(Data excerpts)
⟨
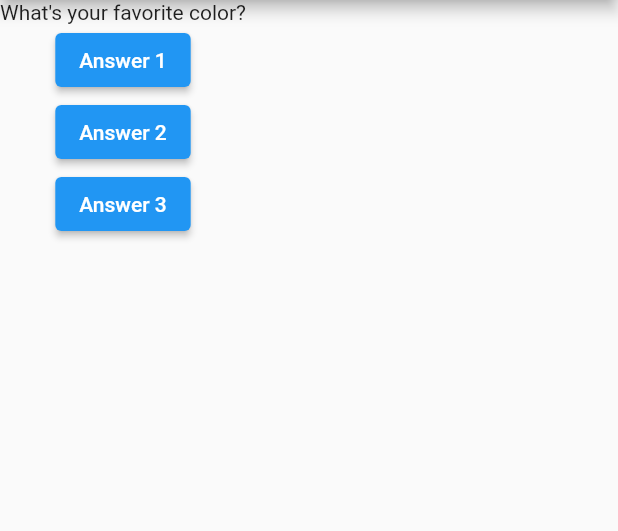
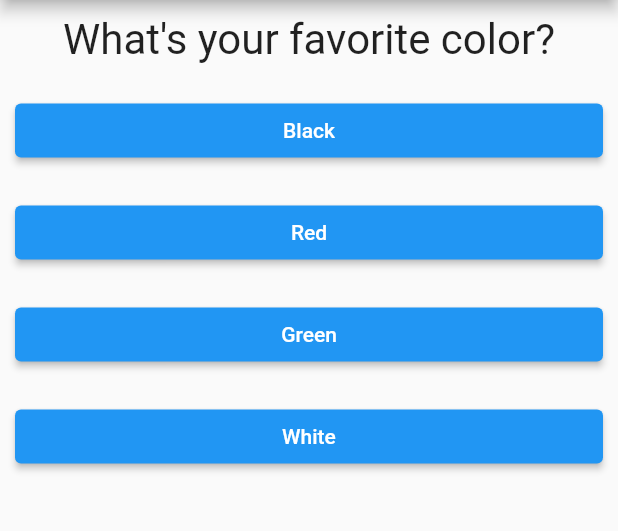
Before and after one commit to boranozum/FlutterProjects, a Flutter app: the screen it shows after launch, on a phone screen of 412 x 824 dp, the part 84-615 px from its top. Run offline on Flutter 3.47's test engine with Material 2 defaults, Android fonts, the phone set to English and light mode, and no system bars.

```diff
--- /dev/null
+++ b/first_app/lib/answer.dart
@@ -0,0 +1,25 @@
+import 'package:flutter/material.dart';
+
+class Answer extends StatelessWidget {
+  final String answerText;
+
+  // select handler is a function pointer
+  final VoidCallback selectHandler;
+
+  const Answer(this.answerText, this.selectHandler);
+
+  @override
+  Widget build(BuildContext context) {
+    return Container(
+      width: double.infinity,
+      margin: EdgeInsets.all(10),
+      child: ElevatedButton(
+        onPressed: selectHandler,
+        child: Text(answerText),
+        style: ButtonStyle(
+          backgroundColor: MaterialStateProperty.all(Colors.blue),
+        ),
+      ),
+    );
+  }
+}
--- a/first_app/lib/main.dart
+++ b/first_app/lib/main.dart
@@ -1,56 +1,98 @@
 import 'package:flutter/material.dart';
-import './question.dart';
+import './quiz.dart';
+import './result.dart';
 
 void main(List<String> args) {
   runApp(MyApp());
 }
 
 class MyApp extends StatefulWidget {
-
+  // Override the createState() method to return an instance of _MyAppState.
   @override
   State<MyApp> createState() => _MyAppState();
 }
 
+// This is the private State class that goes with MyApp.
+// extends State<MyApp> is required for the State class to be recognized as a State class.
 class _MyAppState extends State<MyApp> {
   var _questionIndex = 0;
+  var _totalScore = 0;
 
-  void _answerQuestion() {
+  void _answerQuestion(int score) {
     setState(() {
-      _questionIndex = (_questionIndex + 1) % _questionList.length;
+      _questionIndex = _questionIndex + 1;
     });
+
+    _totalScore += score;
   }
 
-  var _questionList = [
-    'What\'s your favorite color?',
-    'What\'s your favorite animal?'
+  void _resetQuiz() {
+    setState(() {
+      _questionIndex = 0;
+    });
+
+    _totalScore = 0;
+  }
+
+  static const _questionList = [
+    {
+      'questionText': 'What\'s your favorite color?',
+      'answers': [
+        {
+          'text': 'Black',
+          'score': 10,
+        },
+        {
+          'text': 'Red',
+          'score': 5,
+        },
+        {
+          'text': 'Green',
+          'score': 3,
+        },
+        {
+          'text': 'White',
+          'score': 1,
+        },
+      ]
+    },
+    {
+      'questionText': 'What\'s your favorite animal?',
+      'answers': [
+        {
+          'text': 'Rabbit',
+          'score': 3,
+        },
+        {
+          'text': 'Snake',
+          'score': 11,
+        },
+        {
+          'text': 'Elephant',
+          'score': 5,
+        },
+        {
+          'text': 'Lion',
+          'score': 9,
+        },
+      ]
+    }
   ];
 
   @override
   Widget build(BuildContext context) {
     // TODO: implement build
     return MaterialApp(
-      home: Scaffold(
-        appBar: AppBar(
-          title: Text('My First Page'),
-        ),
-        body: Column(
-          children: [
-            Question(_questionList[_questionIndex]),
-            ElevatedButton(
-              onPressed: _answerQuestion,
-              child: Text('Answer 1'),
+        home: Scaffold(
+            appBar: AppBar(
+              title: Text('My First Page'),
             ),
-            ElevatedButton(
-              onPressed: _answerQuestion,
-              child: Text('Answer 2'),
-            ),
-            ElevatedButton(
-              onPressed: _answerQuestion,
-              child: Text('Answer 3'),
-            ),
-          ],
-        ),
-      ),
-    );
+            body: _questionIndex < _questionList.length
+                ? Quiz(
+                    questionList: _questionList,
+                    questionIndex: _questionIndex,
+                    answerQuestion: _answerQuestion,
+                  )
+                : Result(resetQuiz: _resetQuiz, totalScore: _totalScore)));
   }
 }
--- a/first_app/lib/question.dart
+++ b/first_app/lib/question.dart
@@ -1,13 +1,20 @@
 import 'package:flutter/material.dart';
 
 class Question extends StatelessWidget {
-
   final String questionText;
 
   const Question(this.questionText);
 
   @override
   Widget build(BuildContext context) {
-    return Text(questionText);
+    return Container(
+      width: double.infinity,
+      margin: EdgeInsets.all(10),
+      child: Text(
+        questionText,
+        style: TextStyle(fontSize: 28),
+        textAlign: TextAlign.center,
+      ),
+    );
   }
 }
--- /dev/null
+++ b/first_app/lib/quiz.dart
@@ -0,0 +1,25 @@
+import 'package:flutter/material.dart';
+import './answer.dart';
+import './question.dart';
+
+class Quiz extends StatelessWidget {
+
+  final List<Map<String, Object>> questionList;
+  final int questionIndex;
+  final Function answerQuestion;
+
+  const Quiz({required this.questionList, required this.questionIndex, required this.answerQuestion});
+
+  @override
+  Widget build(BuildContext context) {
+    return Column(
+      children: [
+        Question(questionList[questionIndex]['questionText'] as String),
+        ...(questionList[questionIndex]['answers'] as List<Map<String, Object>>) // ... is the spread operator which gets the elements of the list
+            .map((answer) =>
+                Answer(answer['text'] as String, () => answerQuestion(answer['score'] as int))) // map() returns an iterable
+            .toList(), // toList() converts the iterable to a list
+      ],
+    );
+  }
+}
--- /dev/null
+++ b/first_app/lib/result.dart
@@ -0,0 +1,33 @@
+import 'package:flutter/src/widgets/framework.dart';
+import 'package:flutter/src/widgets/placeholder.dart';
+
+import 'package:flutter/material.dart';
+
+class Result extends StatelessWidget {
+
+  final VoidCallback resetQuiz;
+  final int totalScore;
+
+  const Result({super.key, required this.resetQuiz, required this.totalScore});
+
+  String get resultText {
+    return 'Total Score: $totalScore';
+  }
+
+  @override
+  Widget build(BuildContext context) {
+    return Container(
+      width: double.infinity,
+      margin: const EdgeInsets.all(10),
+      child: Column(
+        children: [
+          Text(resultText),
+          ElevatedButton(
+            onPressed: resetQuiz,
+            child: Text('Restart Quiz'),
+          ),
+        ],
+      ),
+    );
+  }
+}
```
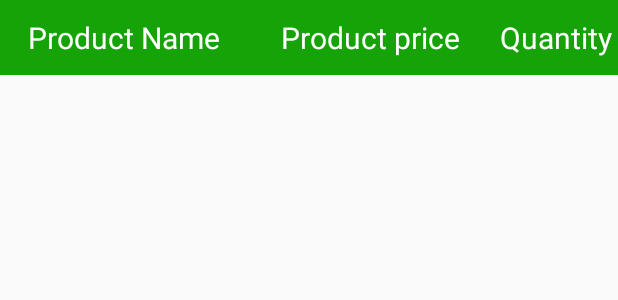
After one commit to HwaA18/KitchenKompanion, an Android app: the layout lst.xml on its own in the app's theme, with its tools: preview values and no code run, on a phone screen of 412 x 824 dp. The commit adds this screen. Shown: the top 300 px of the screen. Run offline under Robolectric (Android 15) with nearby library versions, the phone set to English and light mode, and no system bars.

Commit message:
ImprovedAddingShoppingChart

```diff
--- /dev/null
+++ b/app/src/main/res/layout/lst.xml
@@ -0,0 +1,46 @@
+<?xml version="1.0" encoding="utf-8"?>
+<LinearLayout
+    xmlns:android="http://schemas.android.com/apk/res/android"
+    android:orientation="vertical"
+    android:layout_width="match_parent"
+    android:layout_height="match_parent">
+
+    <LinearLayout
+        android:layout_width="match_parent"
+        android:layout_height="wrap_content"
+        android:background="#16a307"
+        android:orientation="horizontal">
+
+        <TextView
+            android:layout_width="0dp"
+            android:layout_height="50dp"
+            android:id="@+id/name"
+            android:textColor="#fff"
+            android:textSize="20sp"
+            android:gravity="center"
+            android:layout_weight="2"
+            android:text="Product Name"/>
+
+        <TextView
+            android:layout_width="0dp"
+            android:layout_height="50dp"
+            android:id="@+id/price"
+            android:textColor="#fff"
+            android:textSize="20sp"
+            android:gravity="center"
+            android:layout_weight="2"
+            android:text="Product price"/>
+
+        <TextView
+            android:layout_width="0dp"
+            android:layout_height="wrap_content"
+            android:id="@+id/qty"
+            android:textColor="#fff"
+            android:textSize="20sp"
+            android:gravity="center"
+            android:layout_weight="1"
+            android:text="Quantity"/>
+
+    </LinearLayout>
+
+</LinearLayout>
```
Also changed, not shown: app/src/main/java/com/example/kitchenkompanion/ChartActivity.java (+95 -1 lines), app/src/main/java/com/example/kitchenkompanion/Item.java (+11 -4 lines), app/src/main/java/com/example/kitchenkompanion/ItemAdapter.java (added, +85 -0 lines), app/src/main/res/layout/activity_chart.xml (+44 -9 lines), 157 other files.
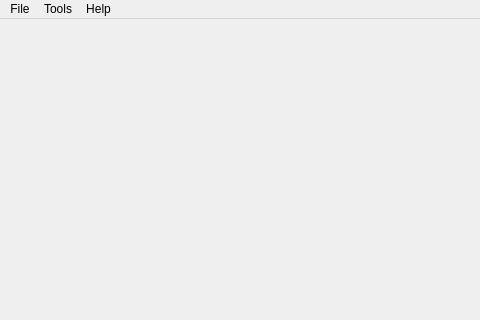
Above: forms/mainwindow.ui from jpitucha/LED-Studio before the change; both pictures show x 0 to 480 and y 0 to 320 of the 800 by 600 pixel window. Below: the same form after it.
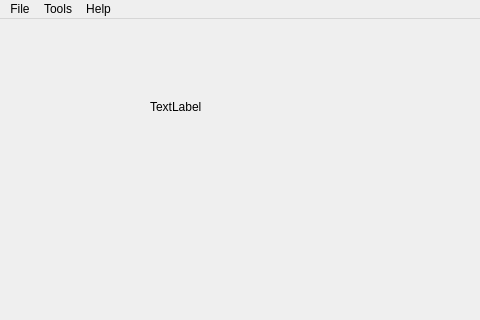
That is the form after the change. Icons and pictures are not drawn. Custom widgets are drawn as their Qt base class.

Commit message: Added clickable QLabel

Diff of the .ui file:
```diff
--- a/forms/mainwindow.ui
+++ b/forms/mainwindow.ui
@@ -17,7 +17,21 @@
    <iconset resource="../res.qrc">
     <normaloff>:/assets/icons/matrix.png</normaloff>:/assets/icons/matrix.png</iconset>
   </property>
-  <widget class="QWidget" name="centralwidget"/>
+  <widget class="QWidget" name="centralwidget">
+   <widget class="ClickableLabel" name="label">
+    <property name="geometry">
+     <rect>
+      <x>150</x>
+      <y>80</y>
+      <width>55</width>
+      <height>16</height>
+     </rect>
+    </property>
+    <property name="text">
+     <string>TextLabel</string>
+    </property>
+   </widget>
+  </widget>
   <widget class="QMenuBar" name="menubar">
    <property name="geometry">
     <rect>
@@ -54,6 +68,13 @@
    </property>
   </action>
  </widget>
+ <customwidgets>
+  <customwidget>
+   <class>ClickableLabel</class>
+   <extends>QLabel</extends>
+   <header>headers/clickablelabel.h</header>
+  </customwidget>
+ </customwidgets>
  <resources>
   <include location="../res.qrc"/>
  </resources>
```
The commit also changes 5 other files.
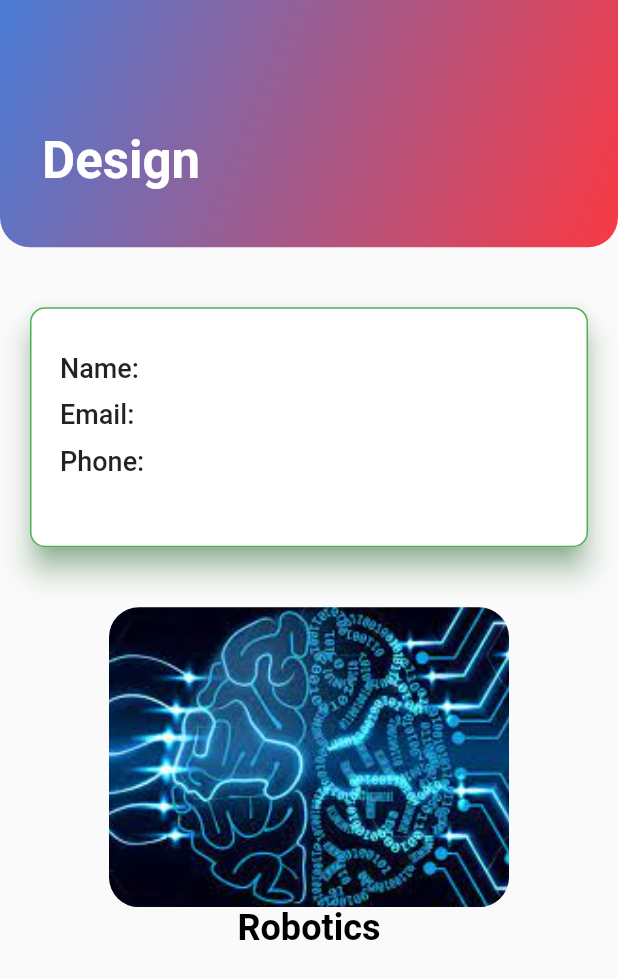
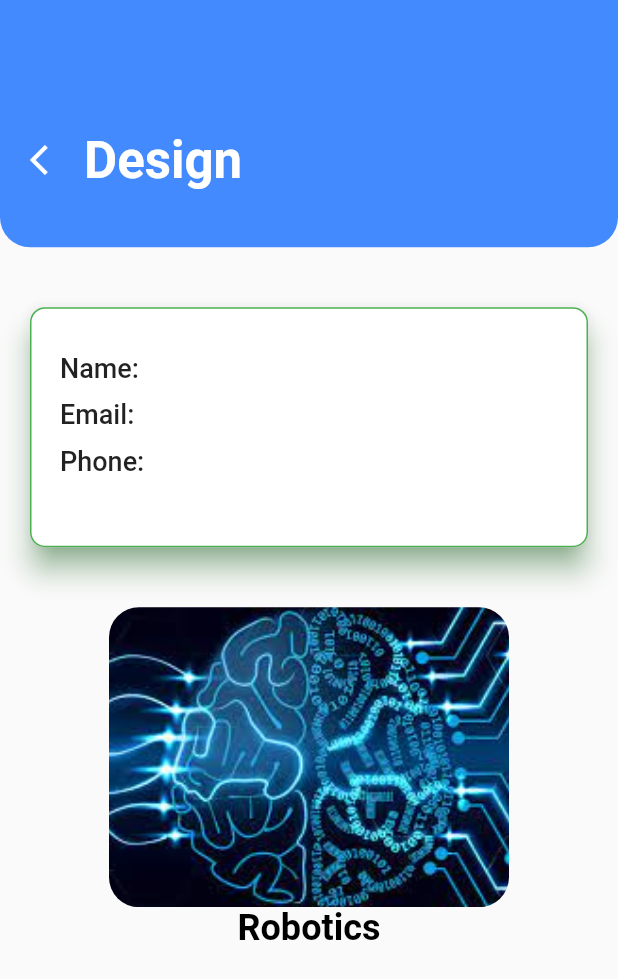
Before and after one commit to SnowJunior/Mockup, a Flutter app: the DesignPage screen opened directly, on a phone screen of 412 x 824 dp. Shown: the top 979 px of the screen. Run offline on Flutter 3.47's test engine with Material 2 defaults, Android fonts, the phone set to English and light mode, and no system bars; our stand-ins replace animated_splash_screen, curved_navigation_bar, flutter_svg, lottie.

Commit message:
refactor all files and clean up architecture

```diff
--- a/lib/main.dart
+++ b/lib/main.dart
@@ -1,5 +1,5 @@
 import 'package:flutter/material.dart';
-import 'package:interapp/splash.dart';
+import 'package:interapp/presentation/screens/splash_screen.dart';
 
 void main() {
   runApp(const MyApp());
--- a/lib/presentation/response/response_screen.dart
+++ b/lib/presentation/response/response_screen.dart
@@ -22,8 +22,8 @@ class ResponseScreen extends StatelessWidget {
               begin: Alignment.topLeft,
               end: Alignment.bottomRight,
               colors: [
-                kPrimary,
-                kSecondary,
+                Colors.blueAccent,
+                Colors.blueAccent,
               ],
             ),
           ),
--- a/lib/presentation/design.dart
+++ b/lib/presentation/screens/design_screen.dart
@@ -29,14 +29,24 @@ class DesignPage extends StatelessWidget {
                 gradient: LinearGradient(
                   begin: Alignment.topLeft,
                   end: Alignment.bottomRight,
-                  colors: [kPrimary, kSecondary],
+                  colors: [
+                    Colors.blueAccent,
+                    Colors.blueAccent,
+                  ],
                 ),
               ),
               child: Padding(
-                padding: const EdgeInsets.only(left: 28.0, top: 48.0),
+                padding: const EdgeInsets.only(left: 8.0, top: 48.0),
                 child: Row(
-                  children: const [
-                    Text(
+                  children: [
+                    IconButton(
+                      onPressed: () {
+                        Navigator.pop(context);
+                      },
+                      icon: const Icon(Icons.arrow_back_ios),
+                      color: Colors.white,
+                    ),
+                    const Text(
                       "Design",
                       style: TextStyle(
                         fontSize: 34,
--- a/lib/presentation/dictionary_screen.dart
+++ b/lib/presentation/screens/dictionary_screen.dart
@@ -1,7 +1,7 @@
 import 'package:flutter/material.dart';
 import 'package:interapp/model/values.dart';
 
-import '../constants/color.dart';
+import '../../constants/color.dart';
 
 class DictionaryScreen extends StatefulWidget {
   const DictionaryScreen({Key? key}) : super(key: key);
@@ -29,8 +29,8 @@ class _DictionaryScreenState extends State<DictionaryScreen> {
               begin: Alignment.topLeft,
               end: Alignment.bottomRight,
               colors: [
-                kPrimary,
-                kSecondary,
+                Colors.blueAccent,
+                Colors.blueAccent,
               ],
             ),
           ),
--- a/lib/presentation/info.dart
+++ b/lib/presentation/screens/info_screen.dart
@@ -1,7 +1,7 @@
 import 'package:flutter/material.dart';
 import 'package:flutter/services.dart';
 import 'package:interapp/constants/color.dart';
-import 'package:interapp/presentation/design.dart';
+import 'package:interapp/presentation/screens/design_screen.dart';
 
 class InfoScreen extends StatefulWidget {
   const InfoScreen({Key? key}) : super(key: key);
@@ -36,7 +36,7 @@ class _InfoScreenState extends State<InfoScreen> {
               gradient: LinearGradient(
                   begin: Alignment.topLeft,
                   end: Alignment.bottomRight,
-                  colors: [kPrimary, kSecondary]),
+                  colors: [Colors.blueAccent,Colors.blueAccent,]),
             ),
             child: Padding(
               padding: const EdgeInsets.only(left: 28.0, top: 48.0),
@@ -171,7 +171,7 @@ class _InfoScreenState extends State<InfoScreen> {
                         return "Enter a number";
                       } else if (value.length > 10) {
                         return "Number is invalid";
-                      } else if (value.length < 2) {
+                      } else if (value.length < 10) {
                         return "Number is too short";
                       } else {
                         return null;
--- a/lib/splash.dart
+++ b/lib/presentation/screens/splash_screen.dart
@@ -1,6 +1,6 @@
 import 'package:animated_splash_screen/animated_splash_screen.dart';
 import 'package:flutter/material.dart';
-import 'package:interapp/presentation/home.dart';
+import 'package:interapp/routes/home.dart';
 import 'package:lottie/lottie.dart';
 
 class SplashScreen extends StatelessWidget {
--- a/lib/presentation/home.dart
+++ b/lib/routes/home.dart
@@ -1,11 +1,11 @@
 import 'package:curved_navigation_bar/curved_navigation_bar.dart';
 import 'package:flutter/material.dart';
 import 'package:flutter_svg/flutter_svg.dart';
-import 'package:interapp/presentation/design.dart';
-import 'package:interapp/presentation/dictionary_screen.dart';
+import 'package:interapp/presentation/screens/design_screen.dart';
+import 'package:interapp/presentation/screens/dictionary_screen.dart';
 import 'package:interapp/presentation/response/response_screen.dart';
 
-import 'info.dart';
+import '../presentation/screens/info_screen.dart';
 
 class HomeScreen extends StatefulWidget {
   const HomeScreen({Key? key}) : super(key: key);
```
⟩
→ Task details:
With no other words, state how many lines above hold the word "selectHandler".

→ Final answer:
3